:: TASK MATERIAL ::
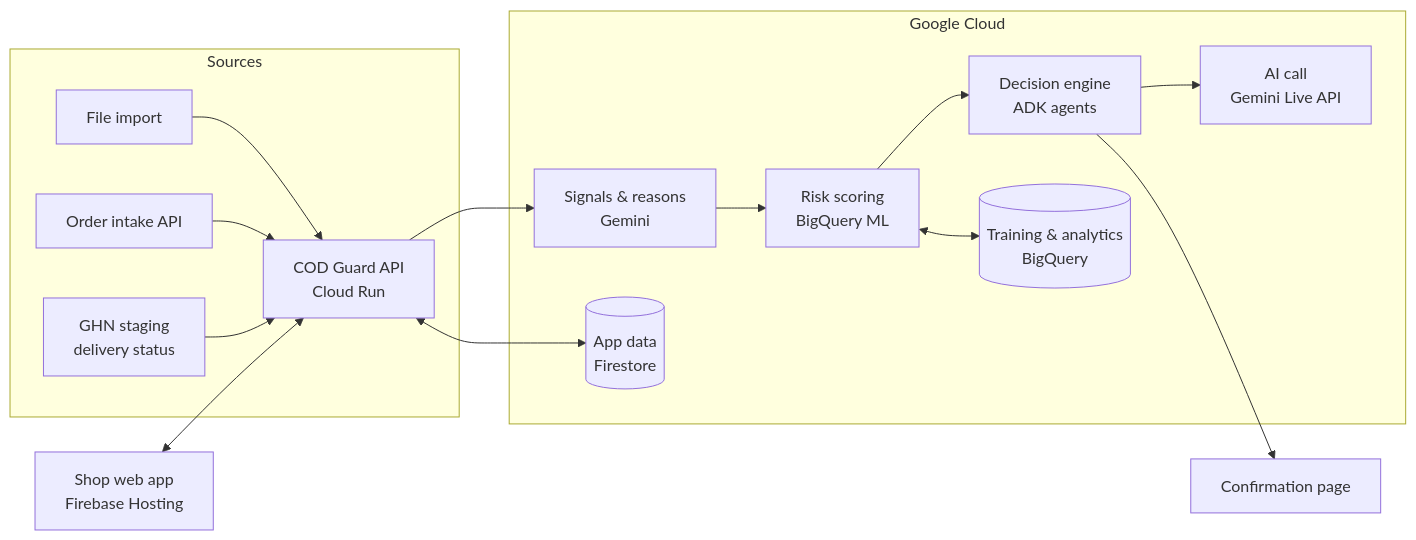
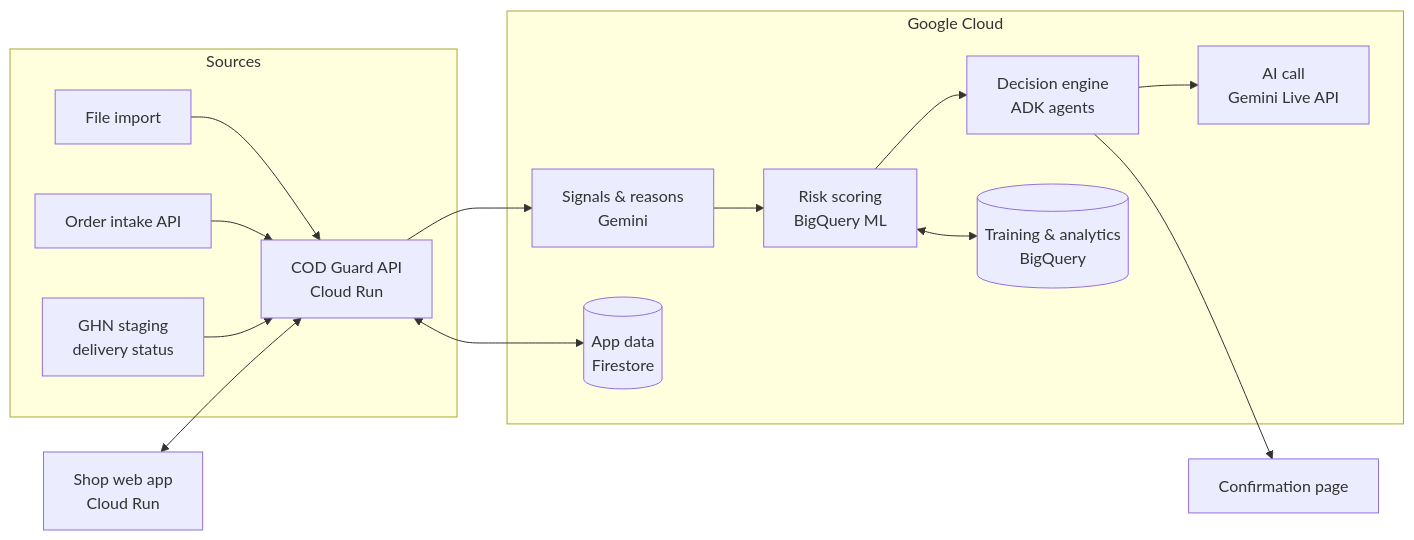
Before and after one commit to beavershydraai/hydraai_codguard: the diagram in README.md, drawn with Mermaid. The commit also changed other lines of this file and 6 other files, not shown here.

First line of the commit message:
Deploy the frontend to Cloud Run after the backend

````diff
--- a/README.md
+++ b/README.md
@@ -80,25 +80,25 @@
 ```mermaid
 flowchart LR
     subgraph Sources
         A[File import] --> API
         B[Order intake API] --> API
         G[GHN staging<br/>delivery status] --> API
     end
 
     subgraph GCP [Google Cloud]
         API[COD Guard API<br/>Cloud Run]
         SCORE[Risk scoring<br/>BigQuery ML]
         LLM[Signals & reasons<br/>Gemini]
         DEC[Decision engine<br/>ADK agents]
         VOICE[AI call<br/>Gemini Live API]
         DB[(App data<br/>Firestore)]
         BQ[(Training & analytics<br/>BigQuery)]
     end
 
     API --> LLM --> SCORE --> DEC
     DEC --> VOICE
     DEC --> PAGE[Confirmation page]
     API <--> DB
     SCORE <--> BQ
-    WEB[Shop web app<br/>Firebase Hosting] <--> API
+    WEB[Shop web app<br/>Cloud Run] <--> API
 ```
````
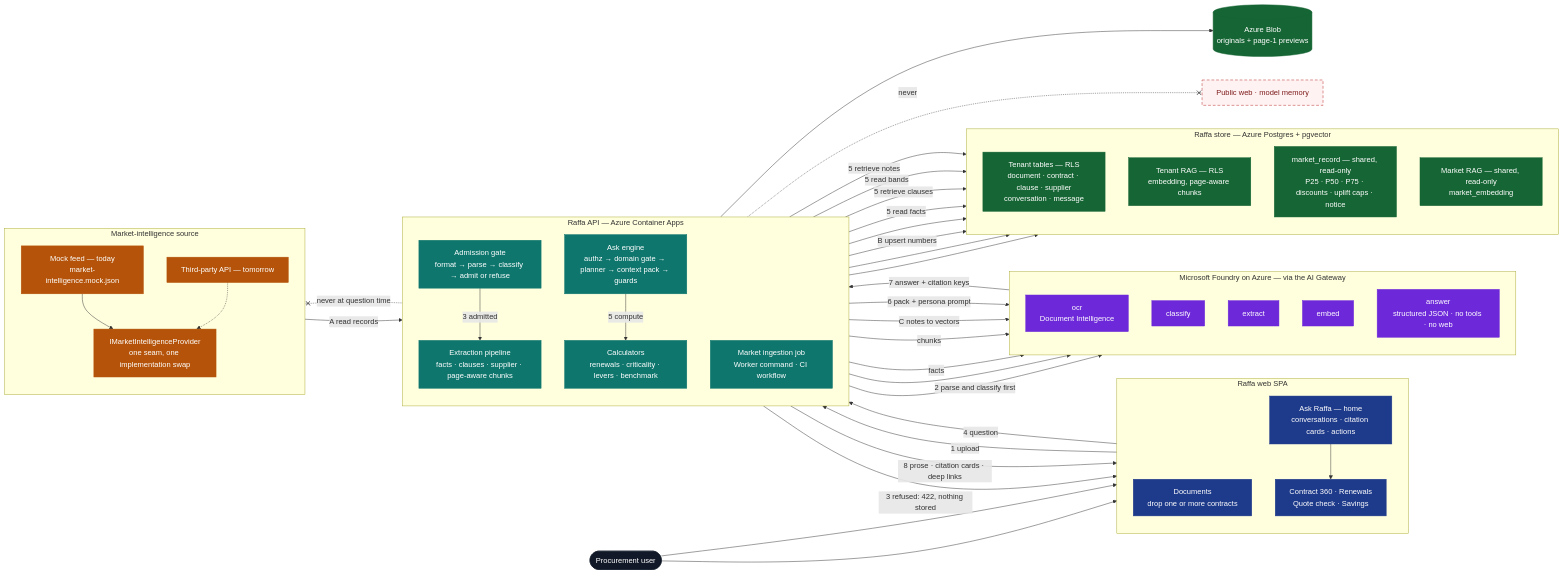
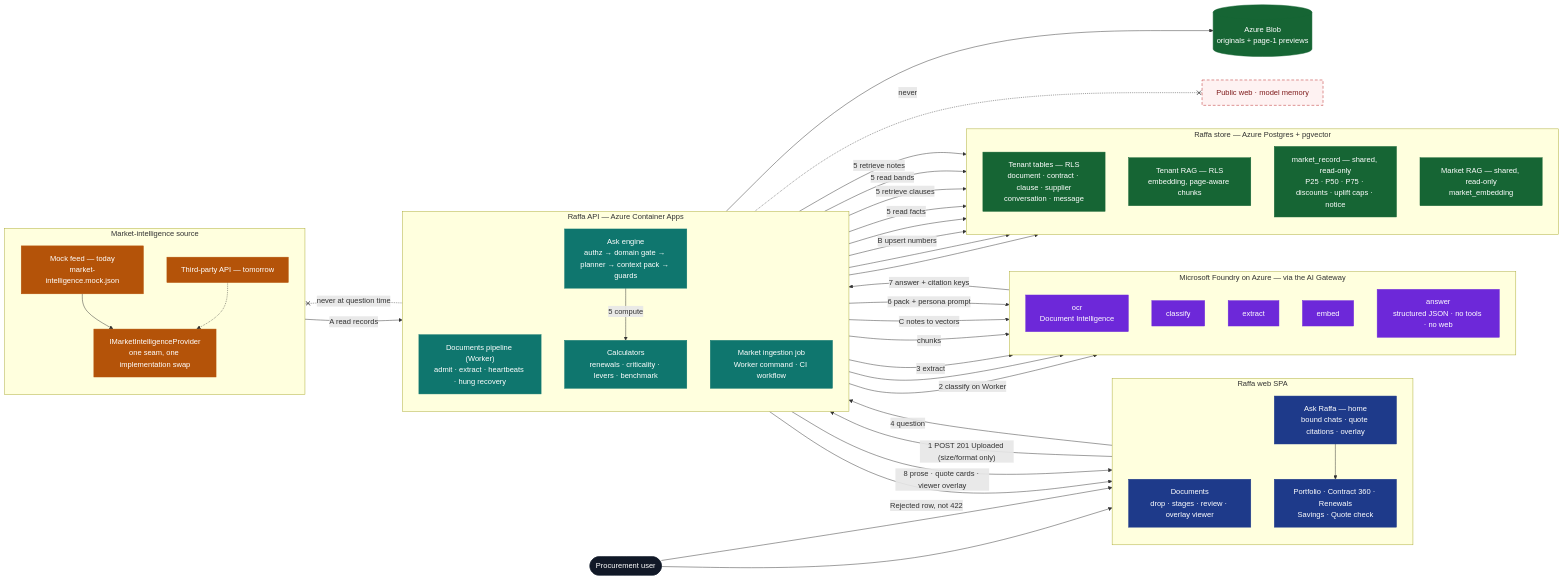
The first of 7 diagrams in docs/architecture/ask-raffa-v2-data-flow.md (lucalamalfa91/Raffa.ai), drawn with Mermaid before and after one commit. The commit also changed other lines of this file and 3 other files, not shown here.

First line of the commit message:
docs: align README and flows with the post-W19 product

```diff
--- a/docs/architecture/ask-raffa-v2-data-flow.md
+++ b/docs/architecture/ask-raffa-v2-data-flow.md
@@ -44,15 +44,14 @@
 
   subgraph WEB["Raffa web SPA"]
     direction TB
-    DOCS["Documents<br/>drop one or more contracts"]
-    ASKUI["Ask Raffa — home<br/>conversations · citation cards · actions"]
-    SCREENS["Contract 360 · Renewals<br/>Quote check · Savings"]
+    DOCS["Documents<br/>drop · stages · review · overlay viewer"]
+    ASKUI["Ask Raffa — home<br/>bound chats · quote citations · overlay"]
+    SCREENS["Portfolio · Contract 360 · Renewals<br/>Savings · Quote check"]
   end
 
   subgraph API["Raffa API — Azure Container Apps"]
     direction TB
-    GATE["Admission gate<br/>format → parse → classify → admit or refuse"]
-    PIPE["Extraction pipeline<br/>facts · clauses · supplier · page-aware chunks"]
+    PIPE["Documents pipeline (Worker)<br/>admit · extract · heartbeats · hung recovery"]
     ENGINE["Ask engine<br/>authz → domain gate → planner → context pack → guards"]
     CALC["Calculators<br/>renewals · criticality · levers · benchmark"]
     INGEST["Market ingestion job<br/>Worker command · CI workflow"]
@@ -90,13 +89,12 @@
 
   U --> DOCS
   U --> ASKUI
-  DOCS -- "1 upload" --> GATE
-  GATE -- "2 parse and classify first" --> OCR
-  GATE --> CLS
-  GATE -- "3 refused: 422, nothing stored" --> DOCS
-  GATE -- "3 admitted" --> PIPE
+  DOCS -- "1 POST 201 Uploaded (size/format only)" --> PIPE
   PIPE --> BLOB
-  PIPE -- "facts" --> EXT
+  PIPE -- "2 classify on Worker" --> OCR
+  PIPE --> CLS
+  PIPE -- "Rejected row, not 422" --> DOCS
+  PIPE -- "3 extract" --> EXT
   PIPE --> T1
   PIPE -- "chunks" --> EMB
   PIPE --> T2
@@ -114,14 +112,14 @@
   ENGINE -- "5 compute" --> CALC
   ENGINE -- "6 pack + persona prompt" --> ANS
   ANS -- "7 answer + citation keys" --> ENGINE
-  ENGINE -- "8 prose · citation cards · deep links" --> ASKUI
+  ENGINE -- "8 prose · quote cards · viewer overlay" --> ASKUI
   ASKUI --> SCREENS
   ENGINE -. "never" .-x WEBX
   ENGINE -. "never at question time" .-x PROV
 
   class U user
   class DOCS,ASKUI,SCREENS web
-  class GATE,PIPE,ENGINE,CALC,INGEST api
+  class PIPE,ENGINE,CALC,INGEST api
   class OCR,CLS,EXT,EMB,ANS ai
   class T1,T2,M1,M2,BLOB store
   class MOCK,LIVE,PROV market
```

:: WORK TO BE COMPLETED ::
Write out each record exactly as shown, but not its pictures.

:: ANSWER FOR THE TASK ::
Before and after one commit to beavershydraai/hydraai_codguard: the diagram in README.md, drawn with Mermaid. The commit also changed other lines of this file and 6 other files, not shown here.

First line of the commit message:
Deploy the frontend to Cloud Run after the backend

````diff
--- a/README.md
+++ b/README.md
@@ -80,25 +80,25 @@
 ```mermaid
 flowchart LR
     subgraph Sources
         A[File import] --> API
         B[Order intake API] --> API
         G[GHN staging<br/>delivery status] --> API
     end
 
     subgraph GCP [Google Cloud]
         API[COD Guard API<br/>Cloud Run]
         SCORE[Risk scoring<br/>BigQuery ML]
         LLM[Signals & reasons<br/>Gemini]
         DEC[Decision engine<br/>ADK agents]
         VOICE[AI call<br/>Gemini Live API]
         DB[(App data<br/>Firestore)]
         BQ[(Training & analytics<br/>BigQuery)]
     end
 
     API --> LLM --> SCORE --> DEC
     DEC --> VOICE
     DEC --> PAGE[Confirmation page]
     API <--> DB
     SCORE <--> BQ
-    WEB[Shop web app<br/>Firebase Hosting] <--> API
+    WEB[Shop web app<br/>Cloud Run] <--> API
 ```
````
The first of 7 diagrams in docs/architecture/ask-raffa-v2-data-flow.md (lucalamalfa91/Raffa.ai), drawn with Mermaid before and after one commit. The commit also changed other lines of this file and 3 other files, not shown here.

First line of the commit message:
docs: align README and flows with the post-W19 product

```diff
--- a/docs/architecture/ask-raffa-v2-data-flow.md
+++ b/docs/architecture/ask-raffa-v2-data-flow.md
@@ -44,15 +44,14 @@
 
   subgraph WEB["Raffa web SPA"]
     direction TB
-    DOCS["Documents<br/>drop one or more contracts"]
-    ASKUI["Ask Raffa — home<br/>conversations · citation cards · actions"]
-    SCREENS["Contract 360 · Renewals<br/>Quote check · Savings"]
+    DOCS["Documents<br/>drop · stages · review · overlay viewer"]
+    ASKUI["Ask Raffa — home<br/>bound chats · quote citations · overlay"]
+    SCREENS["Portfolio · Contract 360 · Renewals<br/>Savings · Quote check"]
   end
 
   subgraph API["Raffa API — Azure Container Apps"]
     direction TB
-    GATE["Admission gate<br/>format → parse → classify → admit or refuse"]
-    PIPE["Extraction pipeline<br/>facts · clauses · supplier · page-aware chunks"]
+    PIPE["Documents pipeline (Worker)<br/>admit · extract · heartbeats · hung recovery"]
     ENGINE["Ask engine<br/>authz → domain gate → planner → context pack → guards"]
     CALC["Calculators<br/>renewals · criticality · levers · benchmark"]
     INGEST["Market ingestion job<br/>Worker command · CI workflow"]
@@ -90,13 +89,12 @@
 
   U --> DOCS
   U --> ASKUI
-  DOCS -- "1 upload" --> GATE
-  GATE -- "2 parse and classify first" --> OCR
-  GATE --> CLS
-  GATE -- "3 refused: 422, nothing stored" --> DOCS
-  GATE -- "3 admitted" --> PIPE
+  DOCS -- "1 POST 201 Uploaded (size/format only)" --> PIPE
   PIPE --> BLOB
-  PIPE -- "facts" --> EXT
+  PIPE -- "2 classify on Worker" --> OCR
+  PIPE --> CLS
+  PIPE -- "Rejected row, not 422" --> DOCS
+  PIPE -- "3 extract" --> EXT
   PIPE --> T1
   PIPE -- "chunks" --> EMB
   PIPE --> T2
@@ -114,14 +112,14 @@
   ENGINE -- "5 compute" --> CALC
   ENGINE -- "6 pack + persona prompt" --> ANS
   ANS -- "7 answer + citation keys" --> ENGINE
-  ENGINE -- "8 prose · citation cards · deep links" --> ASKUI
+  ENGINE -- "8 prose · quote cards · viewer overlay" --> ASKUI
   ASKUI --> SCREENS
   ENGINE -. "never" .-x WEBX
   ENGINE -. "never at question time" .-x PROV
 
   class U user
   class DOCS,ASKUI,SCREENS web
-  class GATE,PIPE,ENGINE,CALC,INGEST api
+  class PIPE,ENGINE,CALC,INGEST api
   class OCR,CLS,EXT,EMB,ANS ai
   class T1,T2,M1,M2,BLOB store
   class MOCK,LIVE,PROV market
```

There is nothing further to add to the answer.